A new research by the University of Oregon shows that teens who are not focused on their goals are the ones to involve in substance abuse. The study found that youngsters who have a strong working memory can easily escape early drug experimentation without progressing into substance abuse problems.
According to the study's lead author, Atika Khurana, executive attention plays an important role in helping youngsters not indulge in substance abuse. Executive attention is a component of working memory that involves a person's ability to focus on a task and ignore distractions while processing relevant goal-oriented information, she explained.
The study was conducted on children aged between 11 and 13. This is the period, researchers say, when children explore risky and sensation-seeking experiences.
"Not all forms of early drug use are problematic," Khurana, a professor in the Department of Counseling Psychology and Human Services, said in a press release. "There could be some individuals who start early, experiment and then stop. And there are some who could start early and go on into a progressive trajectory of continued drug use. We wanted to know what separates the two?"
The findings of the study revealed that if teens perform badly on working memory tasks that tap into executive attention, they are more likely to get involved in impulsive drug-use behaviors.
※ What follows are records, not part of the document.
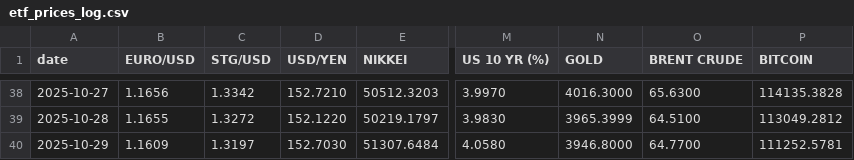
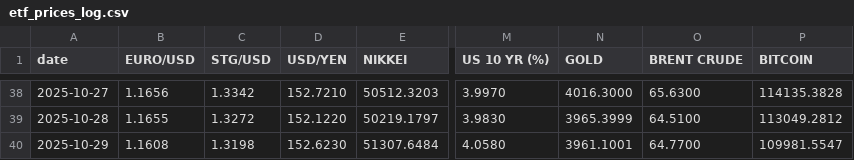
Before and after one commit to zerradwan/MarketJournal, a CSV file: data/etf_prices_log.csv, drawn as a sheet; only a part is shown, gaps mark what is left out; the diff names each change by its address in the sheet, - before the commit and + after, or states it on an @@ line.

```diff
--- a/data/etf_prices_log.csv
+++ b/data/etf_prices_log.csv
-B40 (EURO/USD): 1.1609
+B40 (EURO/USD): 1.1608
-C40 (STG/USD): 1.3197
+C40 (STG/USD): 1.3198
-D40 (USD/YEN): 152.7030
+D40 (USD/YEN): 152.6230
-N40 (GOLD): 3946.8000
+N40 (GOLD): 3961.1001
-P40 (BITCOIN): 111252.5781
+P40 (BITCOIN): 109981.5547
```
The study suggests new approaches for early intervention since weaknesses in executive functioning often underlie self-control issues in children as young as 3 years old.
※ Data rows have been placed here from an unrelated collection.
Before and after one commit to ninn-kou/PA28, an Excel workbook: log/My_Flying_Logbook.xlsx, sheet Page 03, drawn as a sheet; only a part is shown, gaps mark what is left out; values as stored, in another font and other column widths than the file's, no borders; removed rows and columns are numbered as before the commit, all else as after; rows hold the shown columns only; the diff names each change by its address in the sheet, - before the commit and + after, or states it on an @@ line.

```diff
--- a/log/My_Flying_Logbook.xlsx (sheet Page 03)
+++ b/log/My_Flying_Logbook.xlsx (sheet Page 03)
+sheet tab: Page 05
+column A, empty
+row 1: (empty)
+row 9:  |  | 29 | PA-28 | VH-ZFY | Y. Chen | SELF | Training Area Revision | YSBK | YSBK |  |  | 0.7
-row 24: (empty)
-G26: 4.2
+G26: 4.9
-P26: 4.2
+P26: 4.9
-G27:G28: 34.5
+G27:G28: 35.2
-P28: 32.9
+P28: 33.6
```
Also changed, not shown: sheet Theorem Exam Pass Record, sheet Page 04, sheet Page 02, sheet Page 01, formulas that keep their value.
"We need to compensate for the weakness that exists, before drug experimentation starts to help prevent the negative spiral of drug abuse," Khurana said.